Then, when our members became ill from the toxins they tramped in, breathed in, and carried with them every day and night, we asked to be assisted with our healthcare. The reaction was like we had kidnapped their first-born child. At almost the same time, budget talks were getting underway. And as usual, the finger of trouble was pointed at the those who wear the badges of the branches of emergency services. Like a plague, the unions were blamed for high municipal costs (even though, it is often the costs of administrative personnel that are higher) and when we realized that Heaven forbid, there would be another attack on this country and we would still be the first ones on the scene, we asked for newer, more modern equipment. At this point, all of us, career, volunteer, combo, and paid-on-call, were all castigated for asking for more money than we "earn" in the eyes of the public.
So, even after the horrific sacrifice of our FDNY, NYPD, and PANYNJ brothers and sisters, we went from "heroes-to-zeroes" in record time.

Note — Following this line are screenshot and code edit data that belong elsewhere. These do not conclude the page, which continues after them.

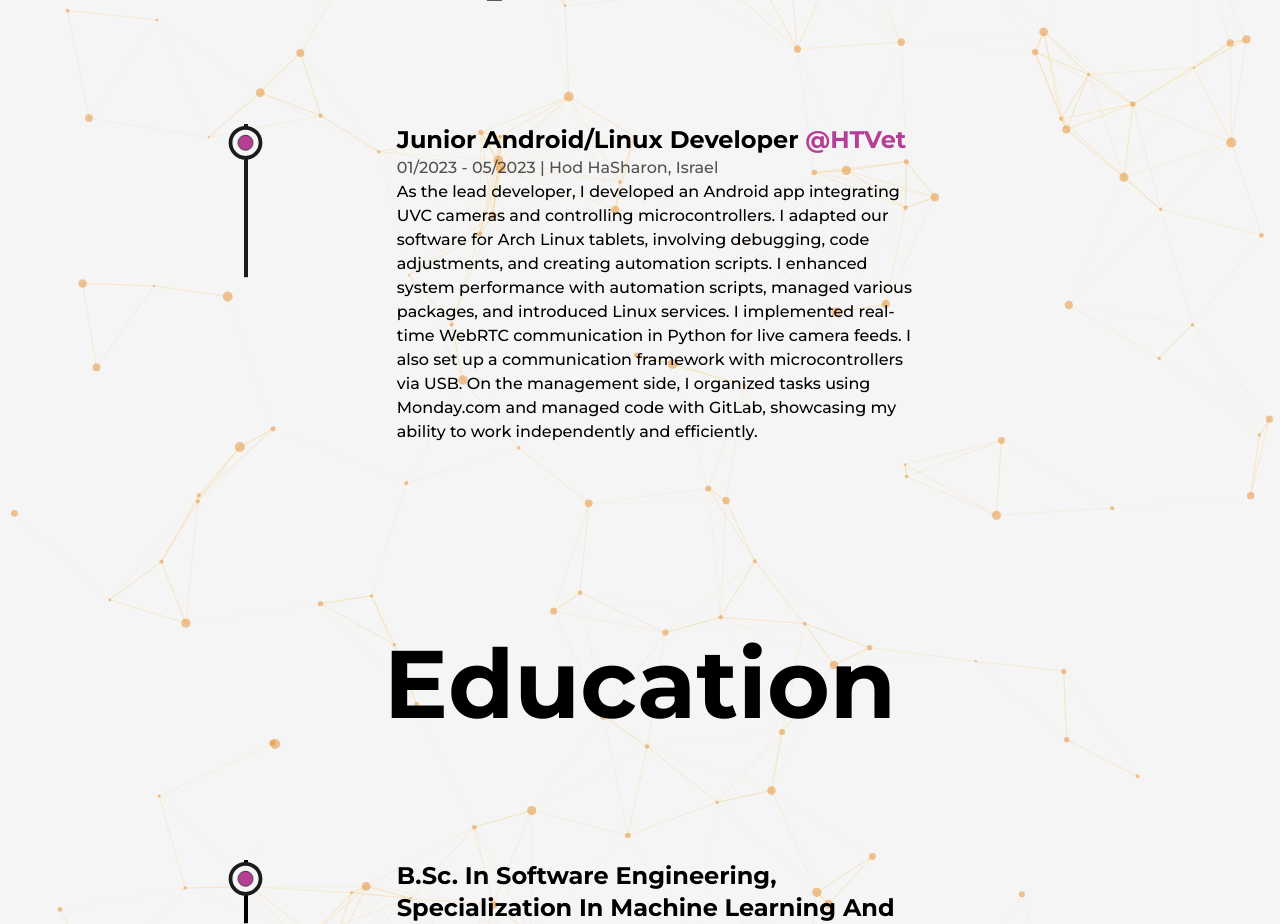
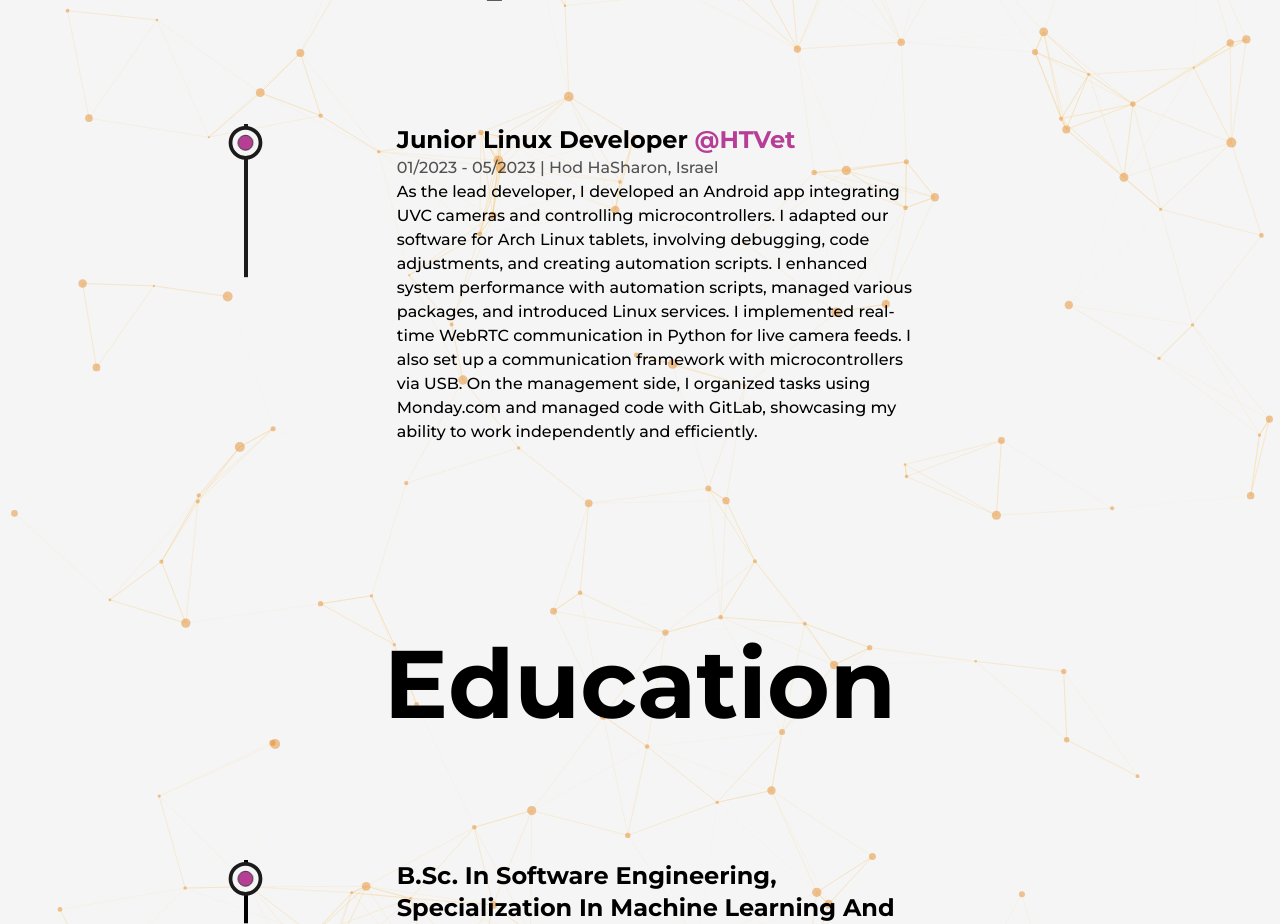
Before and after one commit to idanHur/idanhur.github.io, a Next.js app: page /about in a window 1280 px wide. Shown: the part 1160-2084 px from the top of the page. Built offline with nearby package versions, Linux system fonts and the light colour scheme.

Commit message:
Centralized experience text

```diff
--- a/src/components/Experience.js
+++ b/src/components/Experience.js
@@ -1,6 +1,7 @@
 import React, { useRef } from 'react'
 import {useScroll, motion} from "framer-motion"
 import LiIcon from './LiIcon'
+import {experienceStrings} from "../strings"
 
 const Details =({position, company, companyLink, time, address, work}) => {
         const ref = useRef(null);
@@ -49,16 +50,12 @@ const Experience = () => {
             className='absolute left-9 top-0 w-[4px] h-full bg-dark dark:bg-light origin-top'/>
             <ul className='w-full flex flex-col items-start justify-between ml-4'>
                 <Details
-                position="Junior Android/Linux developer"
-                company="HTVet"
-                time="01/2023 - 05/2023"
-                companyLink="https://www.ht-vet.com/"
-                address="Hod HaSharon, Israel"
-                work="As the lead developer, I developed an Android app integrating UVC cameras and controlling microcontrollers.
-                I adapted our software for Arch Linux tablets, involving debugging, code adjustments, and creating automation scripts.
-                I enhanced system performance with automation scripts, managed various packages, and introduced Linux services.
-                I implemented real-time WebRTC communication in Python for live camera feeds. I also set up a communication framework with microcontrollers via USB.
-                On the management side, I organized tasks using Monday.com and managed code with GitLab, showcasing my ability to work independently and efficiently."
+                position={`${experienceStrings.experience1Position}`}
+                company={`${experienceStrings.experience1Company}`}
+                time={`${experienceStrings.experience1Time}`}
+                companyLink={`${experienceStrings.experience1CompanyLink}`}
+                address={`${experienceStrings.experience1Address}`}
+                work={`${experienceStrings.experience1Work}`}
                 />
 
             </ul>
--- a/src/strings.js
+++ b/src/strings.js
@@ -63,3 +63,18 @@ export const titanicLink = `https://www.kaggle.com/competitions/titanic/data`;
 export const projectsStrings  = {connect4Title, connect4Summary, connect4Github, songDatabaseTitle, songDatabaseSummary, songDatabaseGithub, portfolioWebsiteTitle, portfolioWebsiteSummary, portfolioWebsiteGithub, portfolioWebsiteLink,
     demandForecastingTitle, demandForecastingSummary, demandForecastingGithub, demandForecastingLink, tripManagementTitle, tripManagementSummary, tripManagementGithub,
     showRuntimeTitle, showRuntimeSummary, showRuntimeGithub, titanicTitle, titanicSummary, titanicGithub, titanicLink};
+
+
+
+export const experience1Position = "Junior Linux developer";
+export const experience1Company = "HTVet";
+export const experience1Time = "01/2023 - 05/2023"
+export const experience1CompanyLink = `https://www.ht-vet.com/`
+export const experience1Address = "Hod HaSharon, Israel";
+export const experience1Work = `As the lead developer, I developed an Android app integrating UVC cameras and controlling microcontrollers.
+    I adapted our software for Arch Linux tablets, involving debugging, code adjustments, and creating automation scripts.
+    I enhanced system performance with automation scripts, managed various packages, and introduced Linux services.
+    I implemented real-time WebRTC communication in Python for live camera feeds. I also set up a communication framework with microcontrollers via USB.
+    On the management side, I organized tasks using Monday.com and managed code with GitLab, showcasing my ability to work independently and efficiently.`;
+
+export const experienceStrings  = {experience1Position, experience1Company, experience1Time, experience1CompanyLink, experience1Address, experience1Work};
```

After the tragedy on 9-11, we at Dalmatian Productions, stopped all efforts to see our first show, "America's Heroes: The Men & Women of Fire/Rescue." (You can see the pilot episode by using this link, http://bit.ly/1hvSYxH). As much as we wanted this show to succeed to tell all of ours stories, we just could not do it at this time. We had to wait until after the shock of 9-11 had subsided.
Thus, it was 2002 when we started up again. We already had the pilot (though it looks a little "long in the tooth" today) and we supposedly had an excellent contact with one of the largest cable/satellite providers in the country. Month after month and year after year, every attempt to market our show, truly any show about the fire service was met with a closed door. One network had the balls to tell us they had no interest in red lights, sirens or smoke. However, it could get video of cross-dressing firefighters, firefighters being arrested or bring drunk, then they'd talk to us about a reality show.
As I've written in an earlier post, we never gave up. We tried numerous "angles" regarding the fire-rescue service in a "reality" sense. At least a few networks turned us down. Most we have heard of. Then, last year, we shook the dust off an old idea. Instead of a reality show, we'd make this a dramatic series.
Following the recent trend over the last few years of having a limited number of episodes instead of 20-22, we created our new show to fit in to a 12-15 episode format; perfect for a mid-season replacement or a limited run in prime-time. Currently, the treatment (a concise, one-page description) has been turned down by one studio and is sitting with two others.
What I believe the studios and networks don't appreciate is who our basic audience is. Just in the U.S., the are over a million firefighters from all classifications. Add to that the percentage of those that are married. Then look at their demographics (the all-important classifications of an audience, age group, gender, buying power) many of those viewers would be in the coveted 18-49 years of age for both men and women; most fall into the middle to upper-middle class economics. What does that gibberish mean? It means that we bring an built in audience that, if we produce a good show, have realistic portrayals of fire-rescue personnel and deal with real issues that we face everyday, we have the power and backing for a successful program. And that is the most important fact that a network is interested in.
Listen, I wish I could give you more details, but at this time, we can't and won't take a chance that someone will take our concept, then create and pitch their version to the networks! Remember, every partner of Dalmatian Productions has been or currently is still involved in emergency services. We've been out on the line, three of us as belly-crawling, snot-nosed, soot-faced, nozzle jockeys. And that is why we want to tell our story. And though the idea behind this new show focuses on what specialized unit of the fire service, we are very careful to involve the entire picture of today's fire-rescue service, including our work in EMS and out interaction with our brothers and sisters in blue.
We're hoping that we will be able to count on you. First, we may need you to run a letter campaign to get this show on the air. Second, if we get a pilot made, we'll need viewers and lots of them.
So let's change the tide of the public's perception and correct the misunderstandings about what it is we do. A 45-second news clip does not define any of us. Let's move from zeroes to heroes!